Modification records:

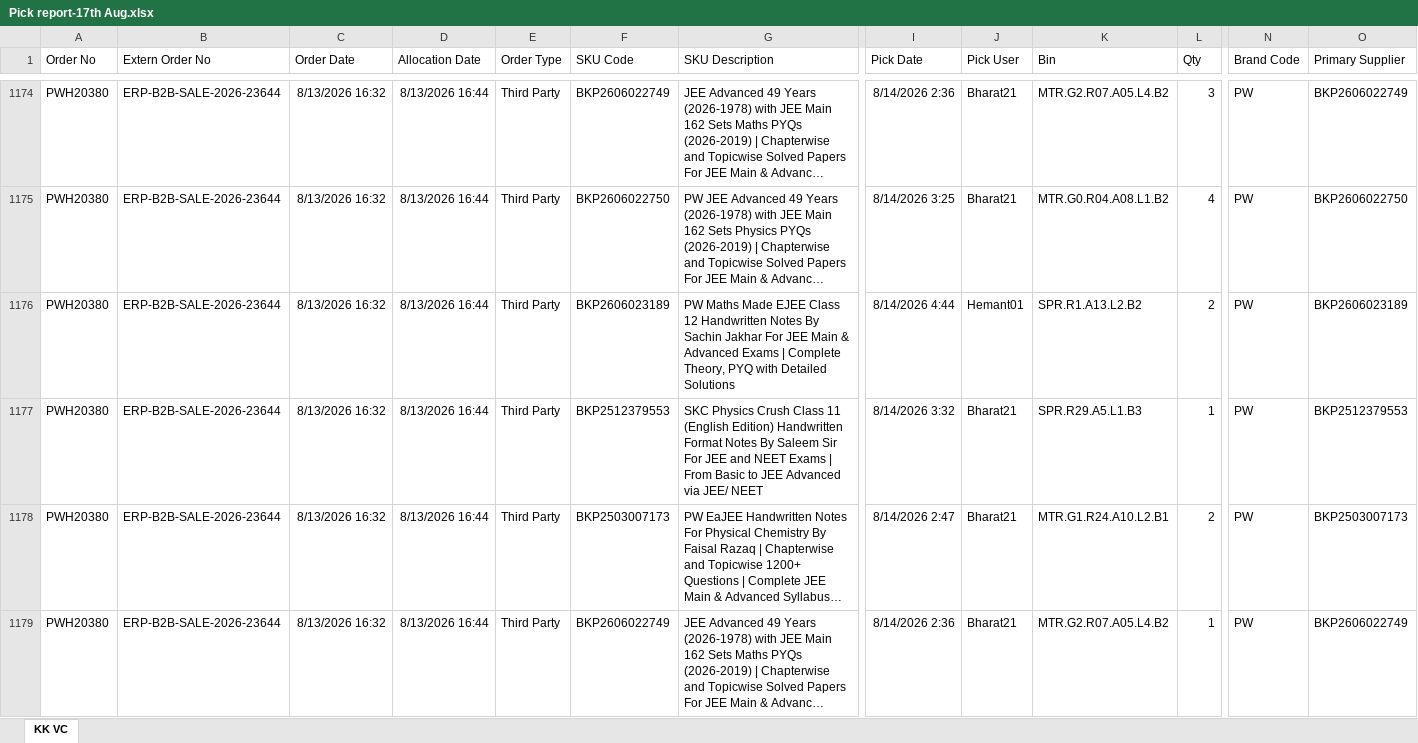
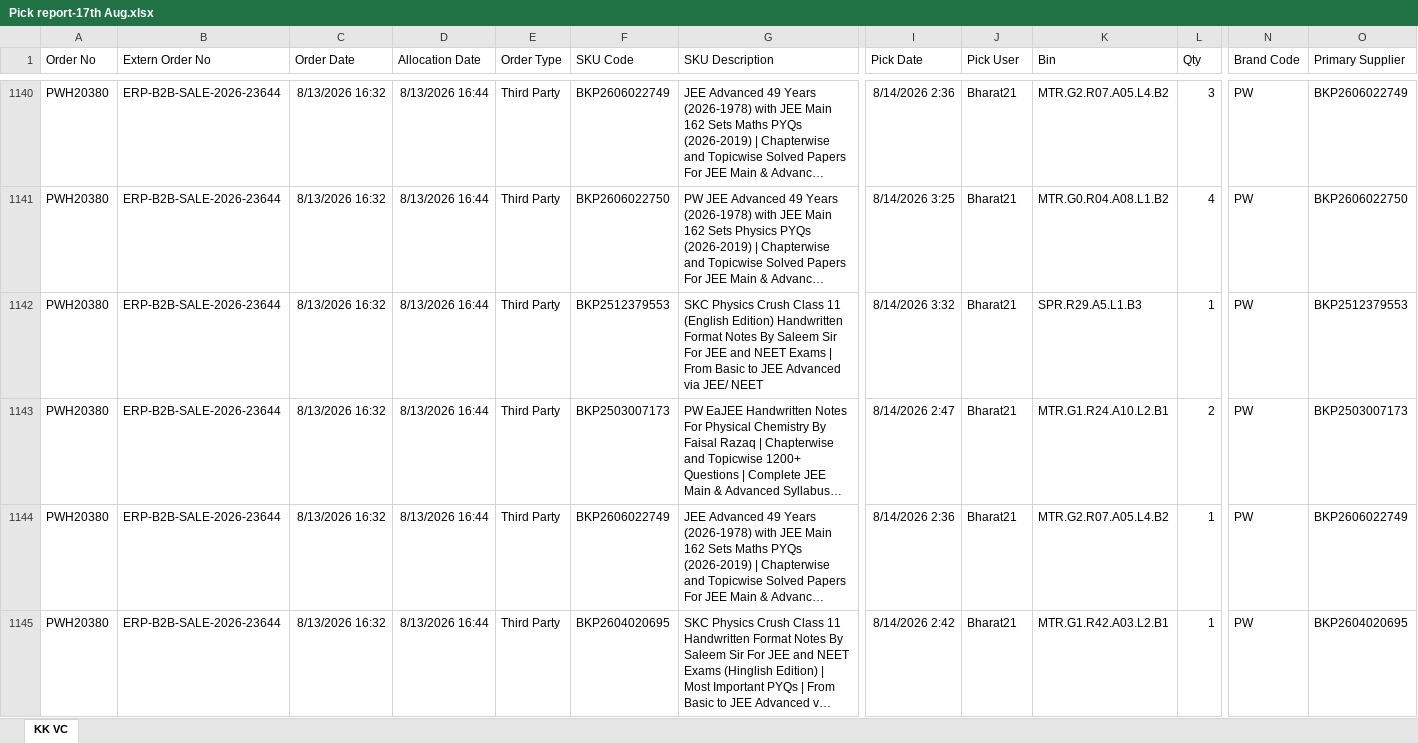
Before and after one commit to Kamal2-Pal/PW-Master-Dashboard, an Excel workbook: picker-reports/Pick report-17th Aug.xlsx, sheet KK VC, drawn as a sheet; only a part is shown, gaps mark what is left out; the shorter side is filled out with more unchanged rows; long unchanged cells end in …; values as stored, in another font and other column widths than the file's, no borders; rows hold the shown columns only; the diff covers the shown part only; the diff names each change by its address in the sheet, - before the commit and + after, or states it on an @@ line.

Commit message:
Add files via upload

```diff
--- a/picker-reports/Pick report-17th Aug.xlsx (sheet KK VC)
+++ b/picker-reports/Pick report-17th Aug.xlsx (sheet KK VC)
-row 1176: PWH20380 | ERP-B2B-SALE-2026-23644 | 8/13/2026 16:32 | 8/13/2026 16:44 | Third Party | BKP2606023189 | PW Maths Made EJEE Class 12 Handwritten Notes By Sachin Jakhar For JEE Main & Advanced Exams | Complete Theory, PYQ with Detailed Solutions | 8/14/2026 4:44 | Hemant01 | SPR.R1.A13.L2.B2 | 2 | PW | BKP2606023189
```
Also changed, not shown: 35 removed rows elsewhere in this sheet.
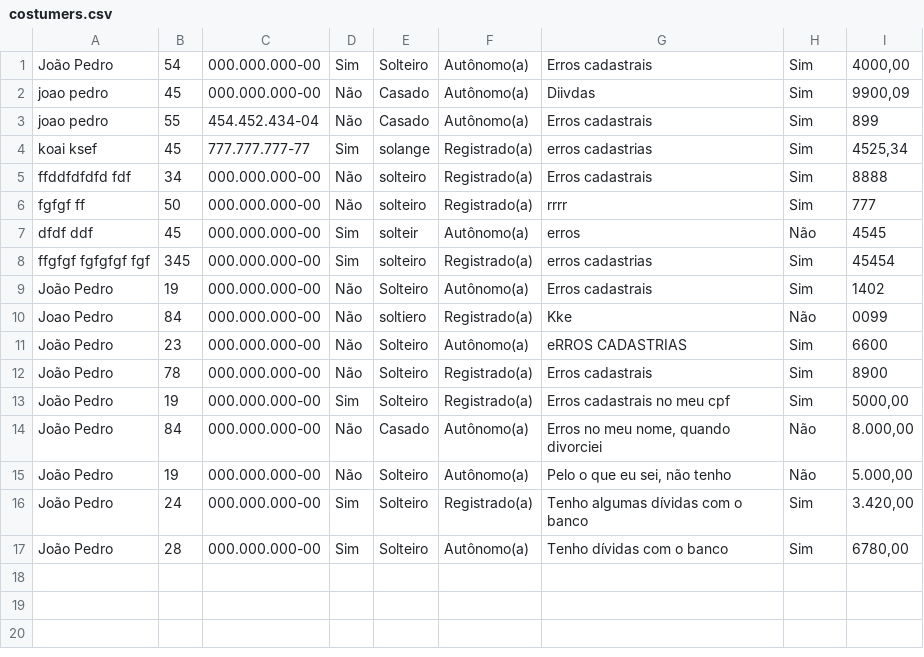
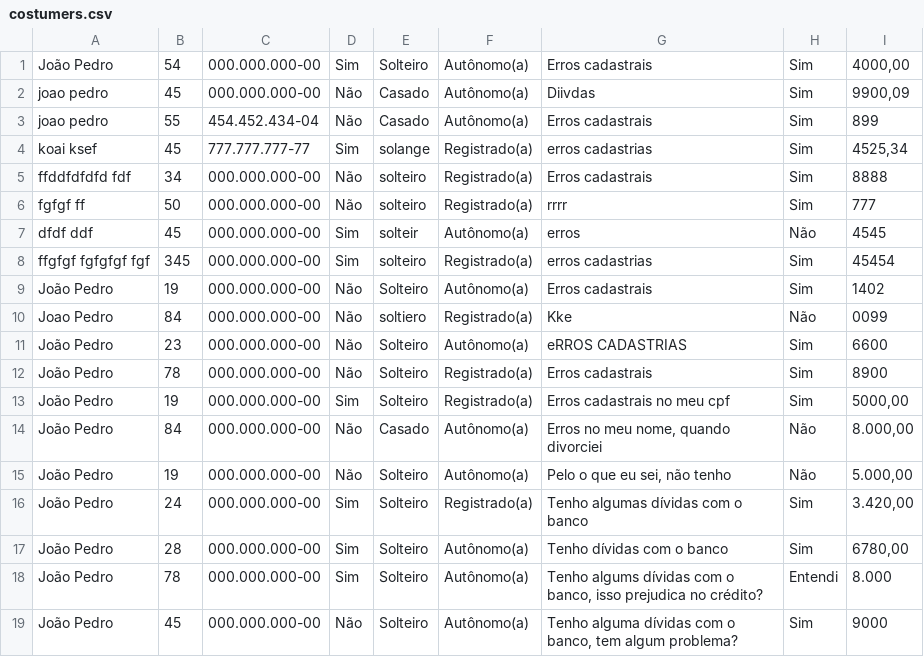
Before and after one commit to jEITPE/Descomplica-Lares, a CSV file: csv/costumers.csv, drawn as a sheet; the diff names each change by its address in the sheet, - before the commit and + after, or states it on an @@ line.

```diff
--- a/csv/costumers.csv
+++ b/csv/costumers.csv
+row 18: João Pedro | 78 | 000.000.000-00 | Sim | Solteiro | Autônomo(a) | Tenho algums dívidas com o banco, isso prejudica no crédito? | Entendi | 8.000
+row 19: João Pedro | 45 | 000.000.000-00 | Não | Solteiro | Autônomo(a) | Tenho alguma dívidas com o banco, tem algum problema? | Sim | 9000
```
Also changed, not shown: 3 other files.
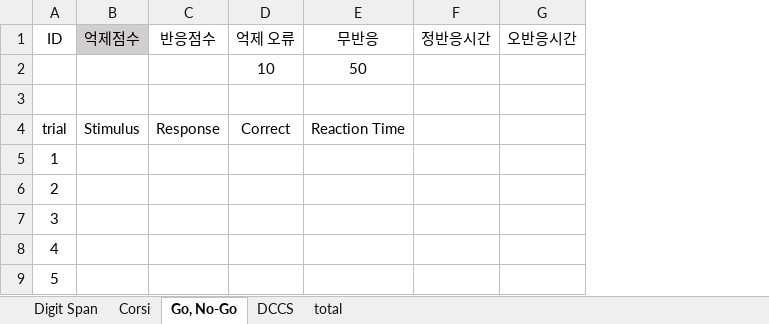
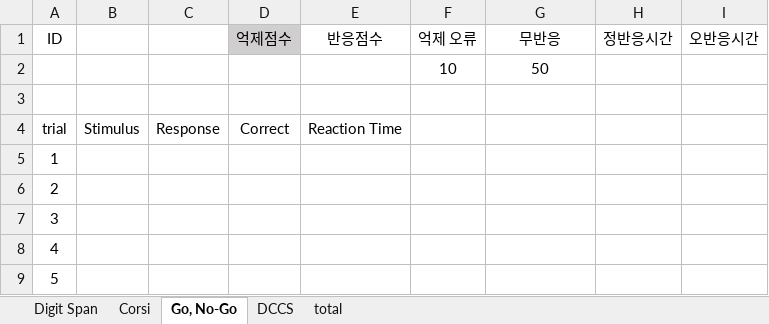
Before and after one commit to banksemi/cognitive-task, an Excel workbook: template/메인.xlsx, sheet Go, No-Go, drawn as a sheet; only a part is shown; values as stored, in another font and other column widths than the file's, no borders; addresses are those after the commit; the diff names each change by its address in the sheet, - before the commit and + after, or states it on an @@ line.

```diff
--- a/template/메인.xlsx (sheet Go, No-Go)
+++ b/template/메인.xlsx (sheet Go, No-Go)
+column D (억제점수), row 4: Correct
+column E (반응점수), row 4: Reaction Time
-B1: 억제점수
+B1: (empty)
-B1 fill: #D0CECE
+B1 fill: none
-C1: 반응점수
+C1: (empty)
-F4 (억제 오류): Correct
+F4 (억제 오류): (empty)
-G4 (무반응): Reaction Time
+G4 (무반응): (empty)
```
Also changed, not shown: sheet Digit Span, sheet Corsi, sheet DCCS, formulas that keep their value, 6 other files.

» **EXERCISE REQUIREMENTS**
Exact copy, no pictures: please print every record above as written.

» **WRITTEN SOLUTION**
Before and after one commit to Kamal2-Pal/PW-Master-Dashboard, an Excel workbook: picker-reports/Pick report-17th Aug.xlsx, sheet KK VC, drawn as a sheet; only a part is shown, gaps mark what is left out; the shorter side is filled out with more unchanged rows; long unchanged cells end in …; values as stored, in another font and other column widths than the file's, no borders; rows hold the shown columns only; the diff covers the shown part only; the diff names each change by its address in the sheet, - before the commit and + after, or states it on an @@ line.

Commit message:
Add files via upload

```diff
--- a/picker-reports/Pick report-17th Aug.xlsx (sheet KK VC)
+++ b/picker-reports/Pick report-17th Aug.xlsx (sheet KK VC)
-row 1176: PWH20380 | ERP-B2B-SALE-2026-23644 | 8/13/2026 16:32 | 8/13/2026 16:44 | Third Party | BKP2606023189 | PW Maths Made EJEE Class 12 Handwritten Notes By Sachin Jakhar For JEE Main & Advanced Exams | Complete Theory, PYQ with Detailed Solutions | 8/14/2026 4:44 | Hemant01 | SPR.R1.A13.L2.B2 | 2 | PW | BKP2606023189
```
Also changed, not shown: 35 removed rows elsewhere in this sheet.
Before and after one commit to jEITPE/Descomplica-Lares, a CSV file: csv/costumers.csv, drawn as a sheet; the diff names each change by its address in the sheet, - before the commit and + after, or states it on an @@ line.

```diff
--- a/csv/costumers.csv
+++ b/csv/costumers.csv
+row 18: João Pedro | 78 | 000.000.000-00 | Sim | Solteiro | Autônomo(a) | Tenho algums dívidas com o banco, isso prejudica no crédito? | Entendi | 8.000
+row 19: João Pedro | 45 | 000.000.000-00 | Não | Solteiro | Autônomo(a) | Tenho alguma dívidas com o banco, tem algum problema? | Sim | 9000
```
Also changed, not shown: 3 other files.
Before and after one commit to banksemi/cognitive-task, an Excel workbook: template/메인.xlsx, sheet Go, No-Go, drawn as a sheet; only a part is shown; values as stored, in another font and other column widths than the file's, no borders; addresses are those after the commit; the diff names each change by its address in the sheet, - before the commit and + after, or states it on an @@ line.

```diff
--- a/template/메인.xlsx (sheet Go, No-Go)
+++ b/template/메인.xlsx (sheet Go, No-Go)
+column D (억제점수), row 4: Correct
+column E (반응점수), row 4: Reaction Time
-B1: 억제점수
+B1: (empty)
-B1 fill: #D0CECE
+B1 fill: none
-C1: 반응점수
+C1: (empty)
-F4 (억제 오류): Correct
+F4 (억제 오류): (empty)
-G4 (무반응): Reaction Time
+G4 (무반응): (empty)
```
Also changed, not shown: sheet Digit Span, sheet Corsi, sheet DCCS, formulas that keep their value, 6 other files.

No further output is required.